## Your goal
Without changing a character, return the entries, but not the images they hold.

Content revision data
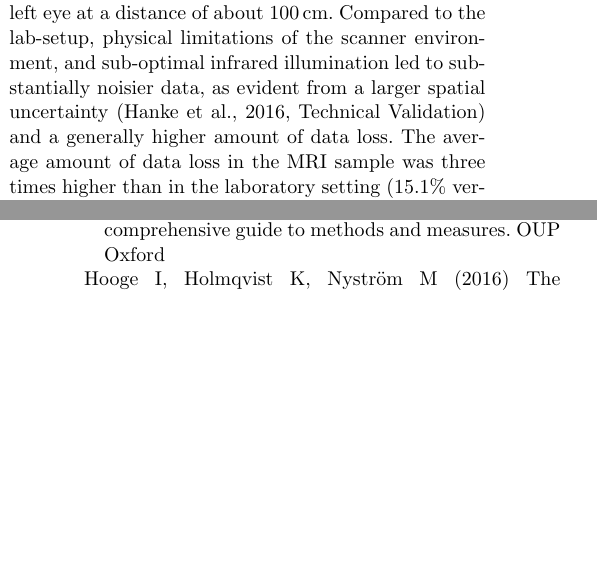
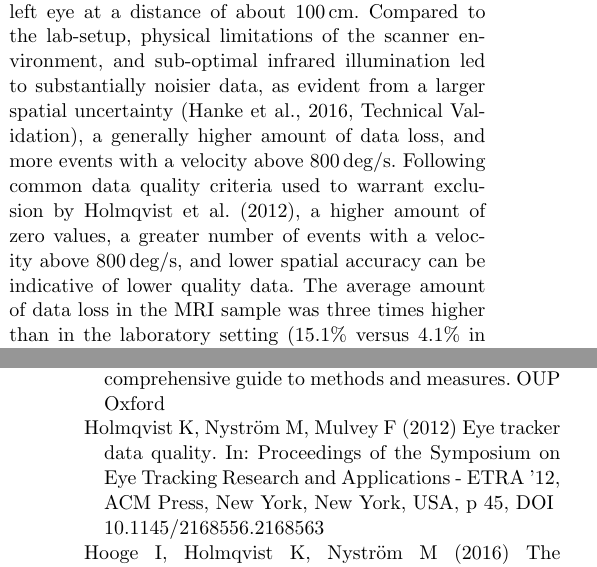
Before and after one commit to psychoinformatics-de/paper-remodnav, a LaTeX paper (main.tex): two parts of the columns of pages 11 and 16 of 17, joined at a grey line, cut so that both start at the same text, the shorter picture padded with empty space. Compiled offline with pdfLaTeX.

Commit message:
add velocity plots to text, start to talk about differences

```diff
--- a/main.tex
+++ b/main.tex
@@ -1113,7 +1113,12 @@ scanner bore and recorded the participants' left eye at a distance of about
 \unit[100]{cm}.  Compared to the lab-setup, physical limitations of the scanner
 environment, and sub-optimal infrared illumination led to substantially
 noisier data, as evident from a larger spatial uncertainty
-\citep[Technical Validation]{Hanke2016} and a generally higher amount of data loss.
+\citep[Technical Validation]{Hanke2016}, a generally higher amount of data loss,
+and more events with a velocity above \unit[800]{deg/s}.
+Following common data quality criteria used to warrant exclusion by
+\citet{Holmqvist2012}, a higher amount of zero values, a greater number of
+events with a velocity above \unit[800]{deg/s}, and lower spatial accuracy
+can be indicative of lower quality data.
 The average amount of data loss in the MRI sample was three times higher than
 in the laboratory setting (15.1\% versus 4.1\% in the lab), with six out
 of 15 subjects having one or more movie segments with data loss greater than 30\%.
```
Also changed, not shown: main.tex (11 more changed lines).
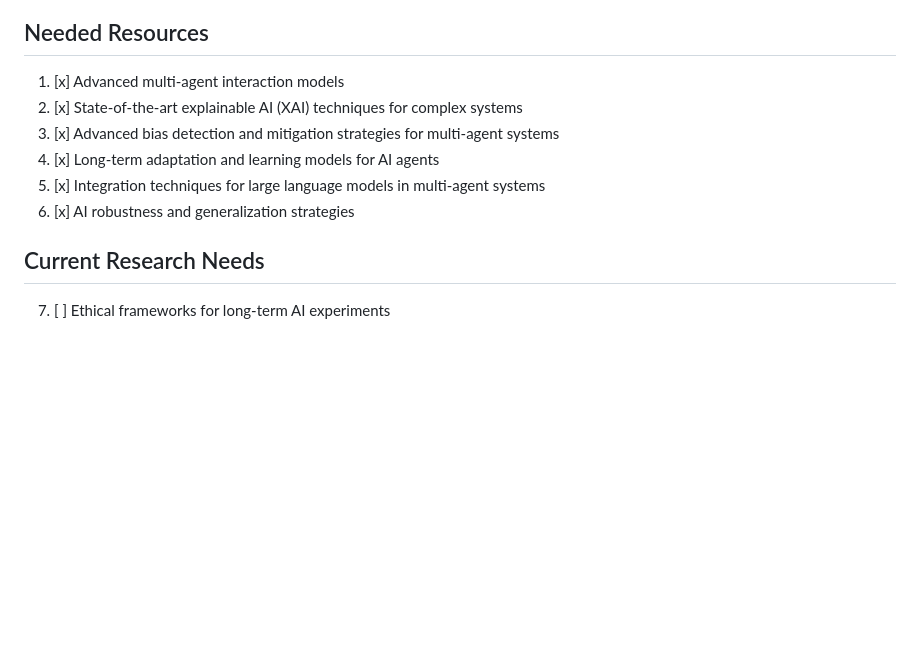
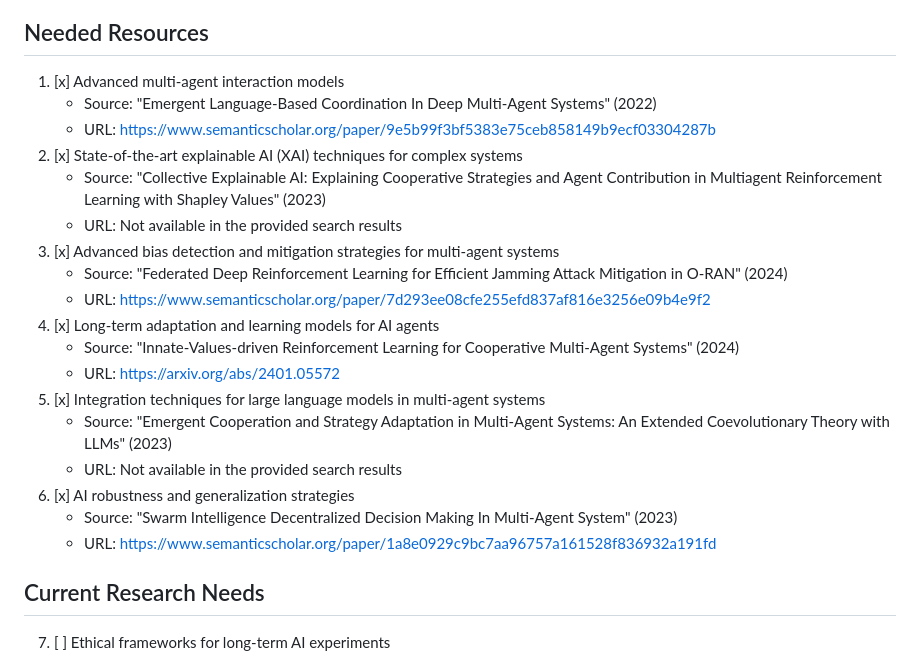
Before and after one commit to ryanklee/think-taink, a Markdown page: docs/research_needs.md, the part around the change. GitHub-like rendering; blank space fills up the shorter version.

Commit message:
docs: add research paper URLs

```diff
--- a/docs/research_needs.md
+++ b/docs/research_needs.md
@@ -5,11 +5,23 @@ This document outlines the additional resources and documentation needed to addr
 ## Needed Resources
 
 1. [x] Advanced multi-agent interaction models
+   - Source: "Emergent Language-Based Coordination In Deep Multi-Agent Systems" (2022)
+   - URL: https://www.semanticscholar.org/paper/9e5b99f3bf5383e75ceb858149b9ecf03304287b
 2. [x] State-of-the-art explainable AI (XAI) techniques for complex systems
+   - Source: "Collective Explainable AI: Explaining Cooperative Strategies and Agent Contribution in Multiagent Reinforcement Learning with Shapley Values" (2023)
+   - URL: Not available in the provided search results
 3. [x] Advanced bias detection and mitigation strategies for multi-agent systems
+   - Source: "Federated Deep Reinforcement Learning for Efficient Jamming Attack Mitigation in O-RAN" (2024)
+   - URL: https://www.semanticscholar.org/paper/7d293ee08cfe255efd837af816e3256e09b4e9f2
 4. [x] Long-term adaptation and learning models for AI agents
+   - Source: "Innate-Values-driven Reinforcement Learning for Cooperative Multi-Agent Systems" (2024)
+   - URL: https://arxiv.org/abs/2401.05572
 5. [x] Integration techniques for large language models in multi-agent systems
+   - Source: "Emergent Cooperation and Strategy Adaptation in Multi-Agent Systems: An Extended Coevolutionary Theory with LLMs" (2023)
+   - URL: Not available in the provided search results
 6. [x] AI robustness and generalization strategies
+   - Source: "Swarm Intelligence Decentralized Decision Making In Multi-Agent System" (2023)
+   - URL: https://www.semanticscholar.org/paper/1a8e0929c9bc7aa96757a161528f836932a191fd
 
 ## Current Research Needs
 
```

## Solution for this problem
Before and after one commit to psychoinformatics-de/paper-remodnav, a LaTeX paper (main.tex): two parts of the columns of pages 11 and 16 of 17, joined at a grey line, cut so that both start at the same text, the shorter picture padded with empty space. Compiled offline with pdfLaTeX.

Commit message:
add velocity plots to text, start to talk about differences

```diff
--- a/main.tex
+++ b/main.tex
@@ -1113,7 +1113,12 @@ scanner bore and recorded the participants' left eye at a distance of about
 \unit[100]{cm}.  Compared to the lab-setup, physical limitations of the scanner
 environment, and sub-optimal infrared illumination led to substantially
 noisier data, as evident from a larger spatial uncertainty
-\citep[Technical Validation]{Hanke2016} and a generally higher amount of data loss.
+\citep[Technical Validation]{Hanke2016}, a generally higher amount of data loss,
+and more events with a velocity above \unit[800]{deg/s}.
+Following common data quality criteria used to warrant exclusion by
+\citet{Holmqvist2012}, a higher amount of zero values, a greater number of
+events with a velocity above \unit[800]{deg/s}, and lower spatial accuracy
+can be indicative of lower quality data.
 The average amount of data loss in the MRI sample was three times higher than
 in the laboratory setting (15.1\% versus 4.1\% in the lab), with six out
 of 15 subjects having one or more movie segments with data loss greater than 30\%.
```
Also changed, not shown: main.tex (11 more changed lines).
Before and after one commit to ryanklee/think-taink, a Markdown page: docs/research_needs.md, the part around the change. GitHub-like rendering; blank space fills up the shorter version.

Commit message:
docs: add research paper URLs

```diff
--- a/docs/research_needs.md
+++ b/docs/research_needs.md
@@ -5,11 +5,23 @@ This document outlines the additional resources and documentation needed to addr
 ## Needed Resources
 
 1. [x] Advanced multi-agent interaction models
+   - Source: "Emergent Language-Based Coordination In Deep Multi-Agent Systems" (2022)
+   - URL: https://www.semanticscholar.org/paper/9e5b99f3bf5383e75ceb858149b9ecf03304287b
 2. [x] State-of-the-art explainable AI (XAI) techniques for complex systems
+   - Source: "Collective Explainable AI: Explaining Cooperative Strategies and Agent Contribution in Multiagent Reinforcement Learning with Shapley Values" (2023)
+   - URL: Not available in the provided search results
 3. [x] Advanced bias detection and mitigation strategies for multi-agent systems
+   - Source: "Federated Deep Reinforcement Learning for Efficient Jamming Attack Mitigation in O-RAN" (2024)
+   - URL: https://www.semanticscholar.org/paper/7d293ee08cfe255efd837af816e3256e09b4e9f2
 4. [x] Long-term adaptation and learning models for AI agents
+   - Source: "Innate-Values-driven Reinforcement Learning for Cooperative Multi-Agent Systems" (2024)
+   - URL: https://arxiv.org/abs/2401.05572
 5. [x] Integration techniques for large language models in multi-agent systems
+   - Source: "Emergent Cooperation and Strategy Adaptation in Multi-Agent Systems: An Extended Coevolutionary Theory with LLMs" (2023)
+   - URL: Not available in the provided search results
 6. [x] AI robustness and generalization strategies
+   - Source: "Swarm Intelligence Decentralized Decision Making In Multi-Agent System" (2023)
+   - URL: https://www.semanticscholar.org/paper/1a8e0929c9bc7aa96757a161528f836932a191fd
 
 ## Current Research Needs
 
```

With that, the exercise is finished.